What are Canada’s pre-eminent cultural symbols? Hockey is surely a top contender. The values of the rink are deeply embedded in our broader social values. Another contender is our criminal justice system, which strikes a quintessentially Canadian compromise between individual liberty, and collective responsibility. On Thursday, the Supreme Court of Canada demonstrated how similar they are.
The Court has ruled on a police trick known as the “Mr. Big” sting. An undercover officer pretending to be a rich gangster (Mr. Big) befriends the target of the police investigation and shows him a high-rolling good time. Is this police trick permissible? The Supreme Court said, in most cases, no. And to understand why, we need to think hockey. Mr. Big then tells the target that to join the criminal elite he must be a serious criminal himself. The target, eager to please, confesses to what police have suspected but not yet been able to prove. A deliberate, elaborate and expensive police ruse extracts a confession the target would never have offered had he known Mr. Big was a police officer.
Is this police trick permissible? The Supreme Court said, in most cases, no. And to understand why, we need to think hockey.
The culture of hockey is defined by not one, but two sets of rules: the official rule book, and the “code”. The rule book and the code interact in subtle and fascinating ways. Tripping is prohibited by the rule book. So you should never trip another player, right? Wrong. Sometimes tripping is a “good penalty”, for example if it prevents a sure goal. And while fighting is against the rules but sanctioned by the code, kicking during a fight is against the code because it is far too dangerous.
Together, the rule book and the code send a defining cultural message. A certain degree of rough-and-tumble is part of life, but only to a point: and that point is serious danger of injury.
Neither the hockey rule book nor the code are fixed. For example, the current debate about fighting in hockey, informed by research on head trauma, is prompting an evolution of both. Constant improvement of the game means regularly re-thinking what is acceptable under both the rule book and the code.

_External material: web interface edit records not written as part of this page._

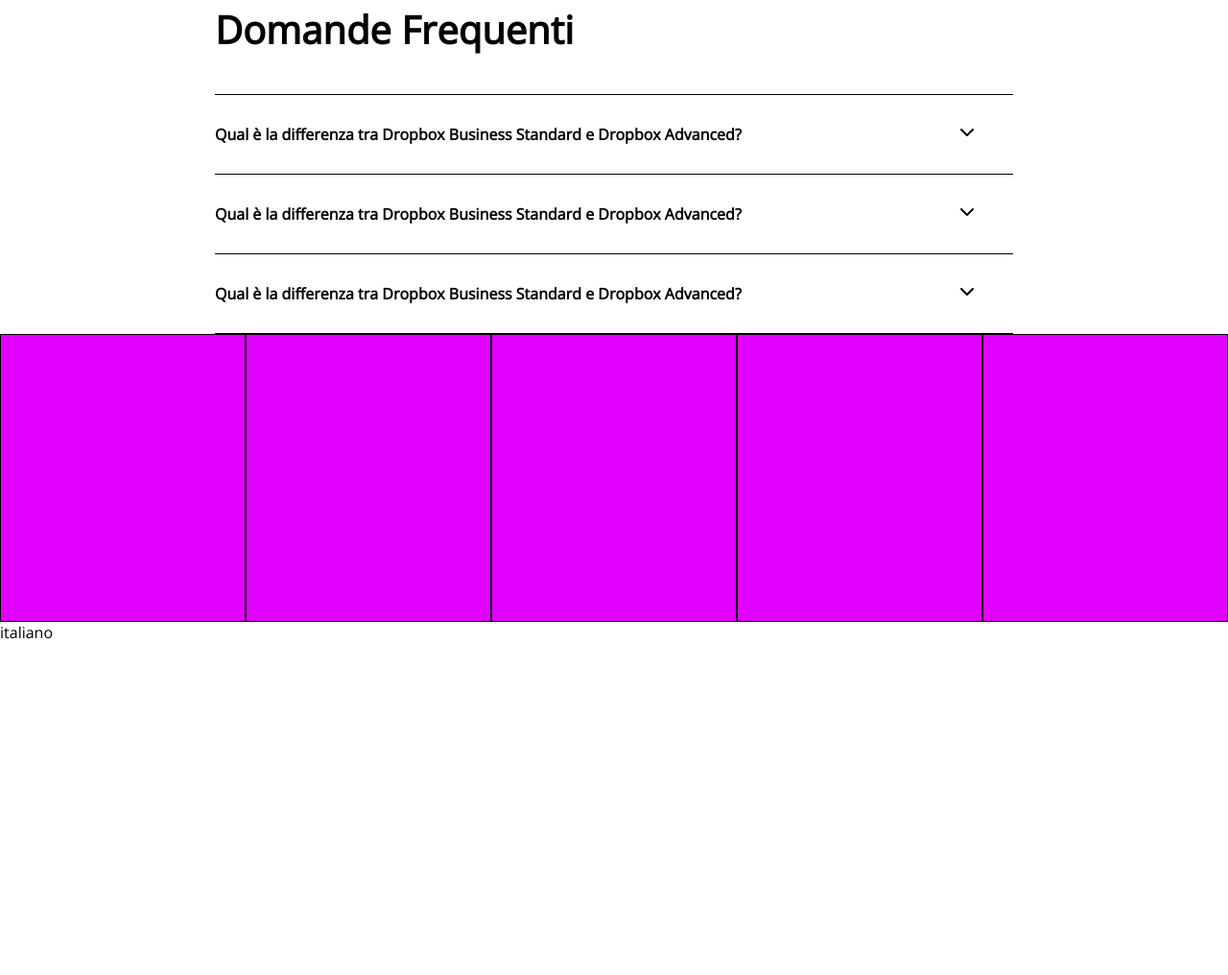
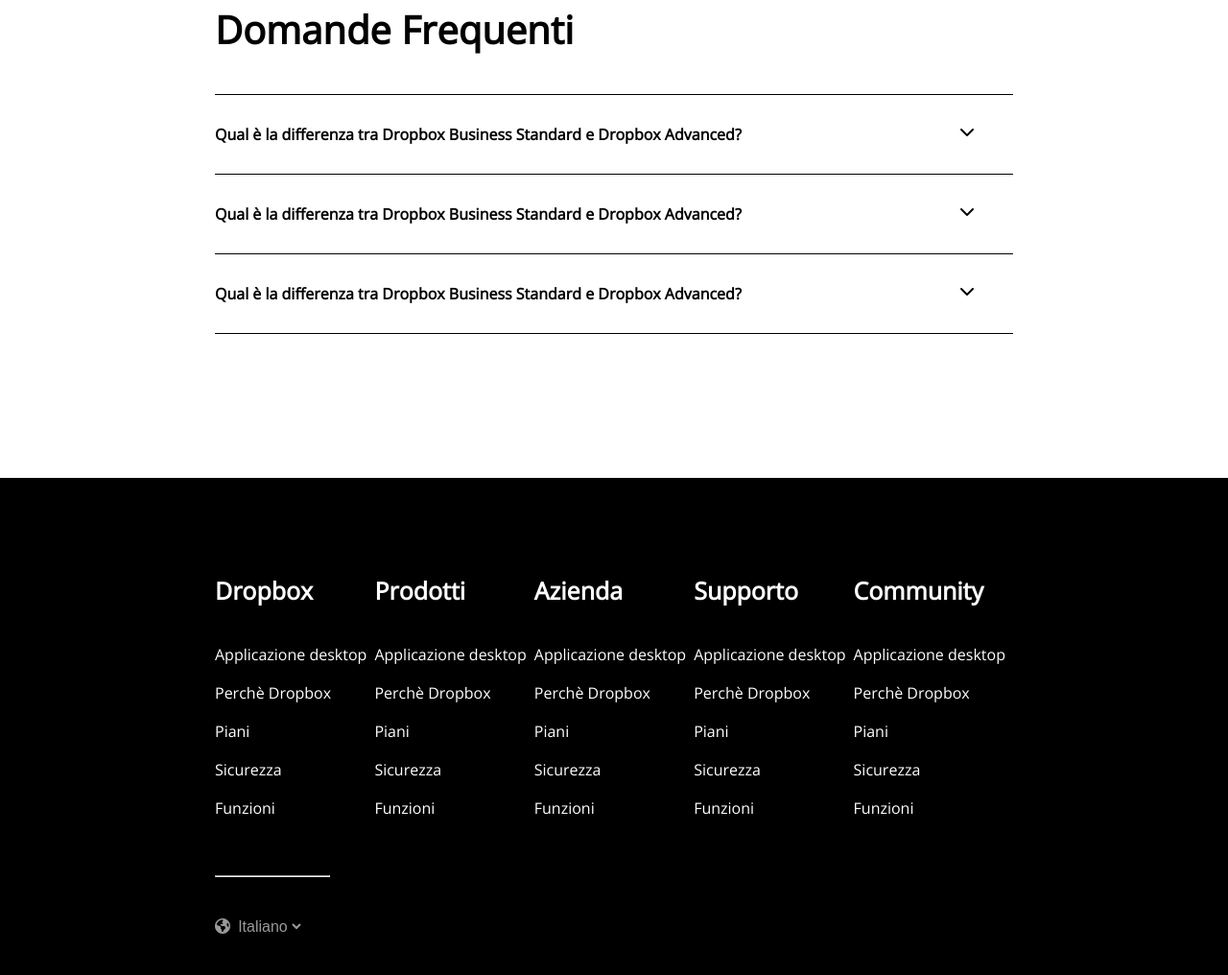
Before and after one commit to LucaFaedda/htmlcss-dropbox, a plain HTML site: page index.html in a window 1280 px wide. Shown: the part 6410-7426 px from the top of the page at 96% size. Before the commit the page ends 7080 px from the top, so only its background shows below. Drawn offline with nearby package versions, Linux system fonts and the light colour scheme.

Commit message:
complete footer

```diff
--- a/css/style.css
+++ b/css/style.css
@@ -25,6 +25,11 @@ header{
     top: 0;
     left: 0;
     width: 100%;
+}
+
+footer{
+    background-color: #000;
+    color: #ffff;
 }
 
 .container-lg{
@@ -134,9 +139,6 @@ header{
 
 .col-100-5{
     width: calc(100%/5);
-    background-color: rgb(225, 0, 255);
-    height: 300px;
-    border: solid 1px black;
 }
 
 .button{
@@ -196,6 +198,11 @@ ul{
 .padding-top-40px{
     padding-top: 40px;
 }
+
+.padding-top-100px{
+    padding-top: 100px;
+}
+
 
 .padding-b-20px{
     padding-bottom: 20px;
@@ -416,3 +423,40 @@ h1{
 .FAQ i{
     padding-right: 40px;
 }
+
+/* fine main */
+
+/* footer */
+
+footer ul li:first-child{
+    font-weight: bold;
+    font-size: 25px;
+    padding-bottom: 30px;
+}
+
+footer ul li:not(:first-child){
+    line-height: 2.5;
+
+}
+
+li a{
+    text-decoration: none;
+    color: #ffff;
+}
+
+footer select{
+    color:#999999;
+    background-color: #000;
+    font-size: 16px;
+    border-style: none;
+}
+
+.language{
+    color: #999999;
+    padding: 40px 0px;
+}
+
+.line-grey-2big{
+    width: 120px;
+    margin-top: 50px;
+}
--- a/index.html
+++ b/index.html
@@ -284,61 +284,67 @@
         <!-- fine main -->
         <!-- inizio footer -->
         <footer>
-            <div class="container">
+            <div class="container-lg margin-top-150px padding-top-100px">
                 <div class="row">
                     <div class="col-100-5">
                         <ul>
-                            <li></li>
-                            <li></li>
-                            <li></li>
-                            <li></li>
-                            <li></li>
-                            <li></li>
+                            <li>Dropbox</li>
+                            <li><a href="#">Applicazione desktop</a> </li>
+                            <li><a href="#">Perchè Dropbox</a></li>
+                            <li><a href="#">Piani</a></li>
+                            <li><a href="#">Sicurezza</a></li>
+                            <li><a href="#">Funzioni</a></li>
                         </ul>
                     </div>
                     <div class="col-100-5">
                         <ul>
-                            <li></li>
-                            <li></li>
-                            <li></li>
-                            <li></li>
-                            <li></li>
-                            <li></li>
+                            <li>Prodotti</li>
+                            <li><a href="#">Applicazione desktop</a> </li>
+                            <li><a href="#">Perchè Dropbox</a></li>
+                            <li><a href="#">Piani</a></li>
+                            <li><a href="#">Sicurezza</a></li>
+                            <li><a href="#">Funzioni</a></li>
                         </ul>
                     </div>
                     <div class="col-100-5">
                         <ul>
-                            <li></li>
-                            <li></li>
-                            <li></li>
-                            <li></li>
-                            <li></li>
-                            <li></li>
+                            <li>Azienda</li>
+                            <li><a href="#">Applicazione desktop</a> </li>
+                            <li><a href="#">Perchè Dropbox</a></li>
+                            <li><a href="#">Piani</a></li>
+                            <li><a href="#">Sicurezza</a></li>
+                            <li><a href="#">Funzioni</a></li>
                         </ul>
                     </div>
                     <div class="col-100-5">
                         <ul>
-                            <li></li>
-                            <li></li>
-                            <li></li>
-                            <li></li>
-                            <li></li>
-                            <li></li>
+                            <li>Supporto</li>
+                            <li><a href="#">Applicazione desktop</a> </li>
+                            <li><a href="#">Perchè Dropbox</a></li>
+                            <li><a href="#">Piani</a></li>
+                            <li><a href="#">Sicurezza</a></li>
+                            <li><a href="#">Funzioni</a></li>
                         </ul>
                     </div>
                     <div class="col-100-5">
                         <ul>
-                            <li></li>
-                            <li></li>
-                            <li></li>
-                            <li></li>
-                            <li></li>
-                            <li></li>
+                            <li>Community</li>
+                            <li><a href="#">Applicazione desktop</a> </li>
+                            <li><a href="#">Perchè Dropbox</a></li>
+                            <li><a href="#">Piani</a></li>
+                            <li><a href="#">Sicurezza</a></li>
+                            <li><a href="#">Funzioni</a></li>
                         </ul>
                     </div>
                 </div>
+                <hr class="line-grey-2big">
                 <div class="language">
-                    italiano
+                    <i class="fa-solid fa-earth-americas"></i>
+                    <select>
+                        <option value="italia">  Italiano </option>
+                        <option value="English"> English </option>
+                        <option value="French"> French</option>
+                    </select>
                 </div>
             </div>
         </footer>
```
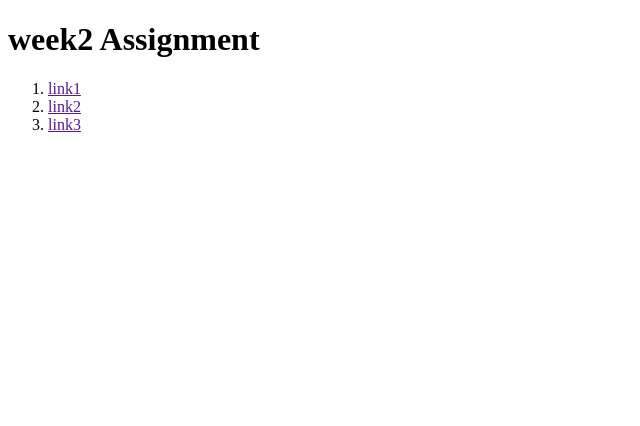
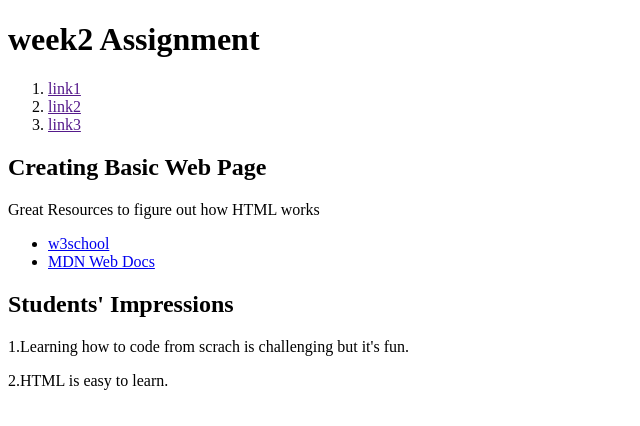
Before and after one commit to hokanitao/basic-html-css-example, a plain HTML site: page index.html in a window 1280 px wide. Shown: the whole page, without its empty margins (0-640 px from the left). Drawn offline with Linux system fonts and the light colour scheme.

Commit message:
section and article elements Added

```diff
--- a/index.html
+++ b/index.html
@@ -17,7 +17,18 @@
       </ol>
     </nav>
     <main>
-
+      <section>
+        <h2>Creating Basic Web Page</h2>
+        <p>Great Resources to figure out how HTML works</p>
+        <ul>
+          <li><a href="https://www.w3schools.com/">w3school</a></li>
+          <li><a href="https://developer.mozilla.org/en-US/docs/Web/HTML/Element/section">MDN Web Docs</a></li>
+        </ul>
+      </section>
+      <article>
+        <h2>Students' Impressions</h2>
+        <p>1.Learning how to code from scrach is challenging but it's fun.</p>
+        <p>2.HTML is easy to learn.</p>
     </main>
   </body>
 </html>
```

Our criminal justice system mirrors these hockey values. The “rule book” grants us many different rights and freedoms that the police must respect. … if we condone dangerous police tactics that can cause serious wrongs like convicting the innocent, we bring the system into disrepute. But the “code” says the courts will overlook breaches of the rules by the police when those breaches would not cause serious injury to the justice system. For example, evidence seized without a warrant violates the rules, but frequently that evidence is allowed in court anyway, if the breach of the rules is not terribly serious. In other words, a certain tolerance of rough-and-tumble is also part of the culture of law enforcement. And like hockey, neither the rule book nor code are fixed, as courts issue new rulings that develop both.
So, the Supreme Court has said Mr. Big schemes are generally undesirable. The Court’s decision can be perfectly understood in hockey terms. The Court has not taken away the police tactic of deception altogether. The Court has not said police must behave like perfect angels, it has merely told police to tone down that deception in certain situations. Like kicking with skates, Mr. Big schemes are just too dangerous. They risk creating false confessions which can lead to innocent people being wrongly convicted. This is a cautious, thoughtful adjustment of the bounds of propriety, the “code” of acceptable law enforcement.
A rough and tumble hockey approach makes perfect sense in the context of law enforcement. Criminals need to be caught, and (spoiler alert) many of them are nasty people who don’t play by the rules. So if the police are to do their job effectively, they must have their fair share of hard-hitting tactics to beat aggressive rivals, which includes some latitude to do unpleasant things on occasion. But on the other hand, if we condone dangerous police tactics that can cause serious wrongs like convicting the innocent, we bring the system into disrepute.
So the Canadian criminal justice system replicates the values of the rink. Both are extremely important to us, so in both we play hard, we play to win, and if some rules are occasionally overstepped, so be it. But beneath that hard-driving Canadian ethic is equally fundamental Canadian decency: do not under any circumstances breach the code.
This article was originally published in the July 31, 2014 issue of The Globe and Mail, and is reprinted with the permission of the author.